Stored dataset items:

================================

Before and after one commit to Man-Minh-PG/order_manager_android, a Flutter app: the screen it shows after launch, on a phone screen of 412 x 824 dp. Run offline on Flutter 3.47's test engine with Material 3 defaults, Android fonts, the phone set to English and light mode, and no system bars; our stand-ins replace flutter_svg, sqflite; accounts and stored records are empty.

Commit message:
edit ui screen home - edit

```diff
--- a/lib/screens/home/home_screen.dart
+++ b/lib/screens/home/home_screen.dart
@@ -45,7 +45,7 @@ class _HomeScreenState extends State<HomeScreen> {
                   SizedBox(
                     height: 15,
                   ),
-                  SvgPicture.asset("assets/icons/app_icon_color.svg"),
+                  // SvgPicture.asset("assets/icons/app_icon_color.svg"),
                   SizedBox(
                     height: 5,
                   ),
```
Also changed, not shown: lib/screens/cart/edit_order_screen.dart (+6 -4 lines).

================================

▸ Problem description: Write out all the entries once more, exactly.

▸ Reply:
Before and after one commit to Man-Minh-PG/order_manager_android, a Flutter app: the screen it shows after launch, on a phone screen of 412 x 824 dp. Run offline on Flutter 3.47's test engine with Material 3 defaults, Android fonts, the phone set to English and light mode, and no system bars; our stand-ins replace flutter_svg, sqflite; accounts and stored records are empty.

Commit message:
edit ui screen home - edit

```diff
--- a/lib/screens/home/home_screen.dart
+++ b/lib/screens/home/home_screen.dart
@@ -45,7 +45,7 @@ class _HomeScreenState extends State<HomeScreen> {
                   SizedBox(
                     height: 15,
                   ),
-                  SvgPicture.asset("assets/icons/app_icon_color.svg"),
+                  // SvgPicture.asset("assets/icons/app_icon_color.svg"),
                   SizedBox(
                     height: 5,
                   ),
```
Also changed, not shown: lib/screens/cart/edit_order_screen.dart (+6 -4 lines).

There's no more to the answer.